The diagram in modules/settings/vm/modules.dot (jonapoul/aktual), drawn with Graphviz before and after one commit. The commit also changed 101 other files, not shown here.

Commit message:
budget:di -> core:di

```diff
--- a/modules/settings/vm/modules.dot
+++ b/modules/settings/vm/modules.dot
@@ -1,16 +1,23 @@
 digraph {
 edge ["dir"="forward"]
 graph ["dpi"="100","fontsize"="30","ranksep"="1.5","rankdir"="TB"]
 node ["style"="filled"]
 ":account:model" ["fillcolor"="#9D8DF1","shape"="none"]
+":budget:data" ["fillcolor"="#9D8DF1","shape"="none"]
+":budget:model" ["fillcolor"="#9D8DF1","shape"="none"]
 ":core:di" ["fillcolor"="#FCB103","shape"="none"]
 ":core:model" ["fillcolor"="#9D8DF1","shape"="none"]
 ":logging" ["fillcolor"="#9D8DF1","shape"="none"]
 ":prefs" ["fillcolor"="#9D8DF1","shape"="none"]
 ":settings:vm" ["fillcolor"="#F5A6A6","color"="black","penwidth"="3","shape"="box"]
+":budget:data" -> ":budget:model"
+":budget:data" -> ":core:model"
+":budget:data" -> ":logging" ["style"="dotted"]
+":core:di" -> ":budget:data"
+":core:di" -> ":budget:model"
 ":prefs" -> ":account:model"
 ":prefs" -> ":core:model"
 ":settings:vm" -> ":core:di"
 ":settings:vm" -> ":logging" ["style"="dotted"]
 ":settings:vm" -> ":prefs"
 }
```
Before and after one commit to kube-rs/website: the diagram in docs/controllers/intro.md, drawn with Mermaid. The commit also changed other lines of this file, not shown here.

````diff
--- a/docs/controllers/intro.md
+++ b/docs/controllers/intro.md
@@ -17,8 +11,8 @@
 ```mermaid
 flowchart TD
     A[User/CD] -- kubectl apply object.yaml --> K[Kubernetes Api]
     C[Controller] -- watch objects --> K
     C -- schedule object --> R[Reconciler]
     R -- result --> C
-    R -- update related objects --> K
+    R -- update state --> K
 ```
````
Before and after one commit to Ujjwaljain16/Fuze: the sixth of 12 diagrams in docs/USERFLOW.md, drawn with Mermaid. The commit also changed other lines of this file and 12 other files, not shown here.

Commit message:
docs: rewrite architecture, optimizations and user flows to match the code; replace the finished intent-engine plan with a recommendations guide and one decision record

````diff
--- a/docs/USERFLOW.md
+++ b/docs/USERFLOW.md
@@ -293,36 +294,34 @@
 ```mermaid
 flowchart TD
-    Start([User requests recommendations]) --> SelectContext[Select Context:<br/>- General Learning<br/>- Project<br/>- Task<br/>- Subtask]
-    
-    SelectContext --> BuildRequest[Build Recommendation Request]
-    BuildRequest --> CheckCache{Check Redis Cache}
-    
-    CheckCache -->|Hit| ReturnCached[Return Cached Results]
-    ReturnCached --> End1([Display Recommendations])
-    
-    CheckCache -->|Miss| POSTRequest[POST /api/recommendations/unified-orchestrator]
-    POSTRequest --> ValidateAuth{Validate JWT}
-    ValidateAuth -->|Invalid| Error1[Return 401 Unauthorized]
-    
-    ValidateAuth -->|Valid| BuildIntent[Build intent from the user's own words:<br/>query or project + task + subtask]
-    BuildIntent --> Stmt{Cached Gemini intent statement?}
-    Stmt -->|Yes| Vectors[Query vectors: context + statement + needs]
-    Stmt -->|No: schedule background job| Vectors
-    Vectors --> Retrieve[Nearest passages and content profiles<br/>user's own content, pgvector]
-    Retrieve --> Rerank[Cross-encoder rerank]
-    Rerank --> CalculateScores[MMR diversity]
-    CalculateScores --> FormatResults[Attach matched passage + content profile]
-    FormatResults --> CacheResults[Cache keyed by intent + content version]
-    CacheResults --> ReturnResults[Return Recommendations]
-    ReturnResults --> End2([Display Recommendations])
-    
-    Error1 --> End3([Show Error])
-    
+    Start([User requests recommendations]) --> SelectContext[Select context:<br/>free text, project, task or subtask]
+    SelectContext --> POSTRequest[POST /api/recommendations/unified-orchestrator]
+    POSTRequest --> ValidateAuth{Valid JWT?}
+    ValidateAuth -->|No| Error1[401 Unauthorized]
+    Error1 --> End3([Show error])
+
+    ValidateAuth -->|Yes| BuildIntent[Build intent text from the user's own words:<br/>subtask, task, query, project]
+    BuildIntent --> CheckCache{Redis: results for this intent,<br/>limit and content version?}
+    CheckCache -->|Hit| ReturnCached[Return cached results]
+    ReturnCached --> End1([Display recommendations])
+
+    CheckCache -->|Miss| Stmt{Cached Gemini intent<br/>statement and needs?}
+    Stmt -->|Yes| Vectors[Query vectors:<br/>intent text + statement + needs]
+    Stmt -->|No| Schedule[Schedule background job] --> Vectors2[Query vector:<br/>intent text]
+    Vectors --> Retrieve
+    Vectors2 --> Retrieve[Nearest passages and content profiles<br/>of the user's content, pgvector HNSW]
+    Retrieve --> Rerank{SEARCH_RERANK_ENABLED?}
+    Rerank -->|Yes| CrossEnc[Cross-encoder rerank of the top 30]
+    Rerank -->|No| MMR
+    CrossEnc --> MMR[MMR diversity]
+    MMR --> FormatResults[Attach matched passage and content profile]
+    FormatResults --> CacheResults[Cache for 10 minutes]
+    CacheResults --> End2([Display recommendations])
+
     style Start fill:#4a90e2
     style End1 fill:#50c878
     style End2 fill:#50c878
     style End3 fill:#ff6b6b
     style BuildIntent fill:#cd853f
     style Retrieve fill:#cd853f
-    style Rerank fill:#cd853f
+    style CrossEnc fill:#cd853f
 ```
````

ACTIVITY —
The answer is a portion of the data. Write out exactly the line with "--> MMR[MMR diversity]" and all lines after it.

EXERCISE OUTPUT —
+    CrossEnc --> MMR[MMR diversity]
+    MMR --> FormatResults[Attach matched passage and content profile]
+    FormatResults --> CacheResults[Cache for 10 minutes]
+    CacheResults --> End2([Display recommendations])
+
     style Start fill:#4a90e2
     style End1 fill:#50c878
     style End2 fill:#50c878
     style End3 fill:#ff6b6b
     style BuildIntent fill:#cd853f
     style Retrieve fill:#cd853f
-    style Rerank fill:#cd853f
+    style CrossEnc fill:#cd853f
 ```
````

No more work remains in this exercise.